Many novels goal for the soul or search for the that means of life, but Ellen Cooney’s poetic 10th novel receives to the coronary heart of the matter with more informal candor and wit than most.
Due to price range cuts at the medical center in which she works as chaplain, the unnamed narrator of One Night Two Souls Went Walking has been relegated to the night shift. As the day-dreaming, frizzy-haired youngest of a large, sporty family, the chaplain is used to standing out and keeping oddball company. For a while, she was accompanied on her visits with sufferers and families by Bobo Boy, a rescue mutt turned remedy canine. But Bobo Boy has died, and now a new canine joins her on nocturnal visits both real and extraordinary.
One Night Two Souls Went Walking is a walk and a meander, following the errant path of the chaplain’s questions: What is a soul? What is holy? The chaplain’s conferences with folks that are injured or dying monitor a host of various answers, and the narrative slips among characters’ stories as easily as a shadow glides along a wall.

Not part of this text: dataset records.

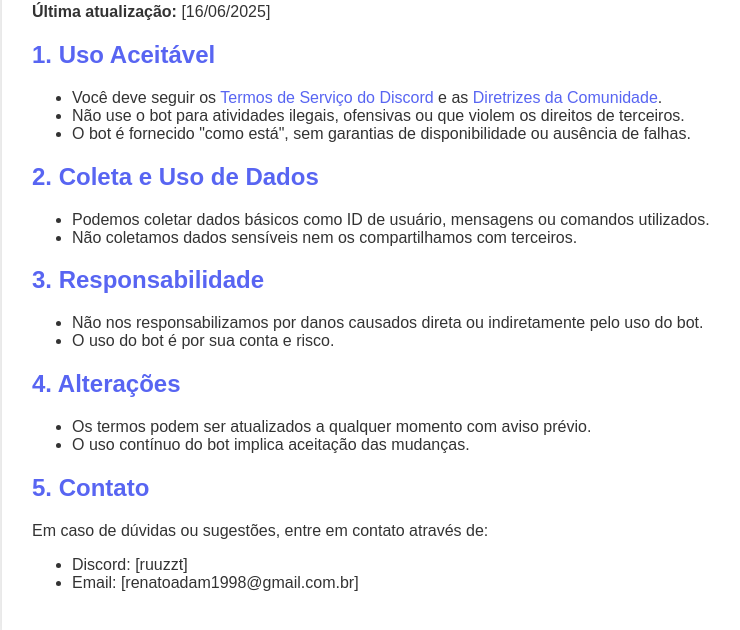
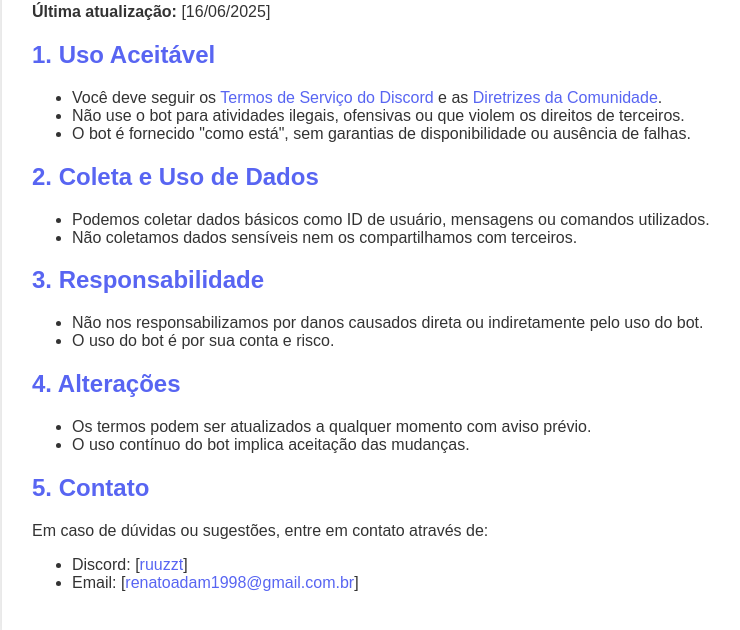
Before and after one commit to ruuzzt/TermosDeServicoBOT, a plain HTML site: page index.html in a window 1280 px wide. Shown: the part 148-778 px from the top of the page, without its empty margins (208-948 px from the left). Drawn offline with Linux system fonts and the light colour scheme.

Commit message:
Update index.html

```diff
--- a/index.html
+++ b/index.html
@@ -62,8 +62,8 @@
     <h2>5. Contato</h2>
     <p>Em caso de dúvidas ou sugestões, entre em contato através de:</p>
     <ul>
-      <li>Discord: [ruuzzt]</li>
-      <li>Email: [renatoadam1998@gmail.com.br]</li>
+      <li>Discord: [<a href="https://discord.com/users/329336484840603648">ruuzzt</a>]</li>
+      <li>Email: [<a href="mailto:renatoadam1998@gmail.com.br">renatoadam1998@gmail.com.br</a>]</li>
     </ul>
   </div>
 </body>
```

The novel reads like a diary confession, its informal writing fashion studded with pop culture references and exclamatory asides. As sufferers confide in the chaplain, she in turn opens up about her family, love lifestyles and dreams, engendering in readers the identical open, gentle way with which she ministers.
If the e-book has a climax, it's far a mysterious trip taken by the chaplain and the dog in the course of an influx within the emergency room. Cooney’s novel expands the concept of what’s possible, imagining hope in which there's none and pointing always in the direction of the light.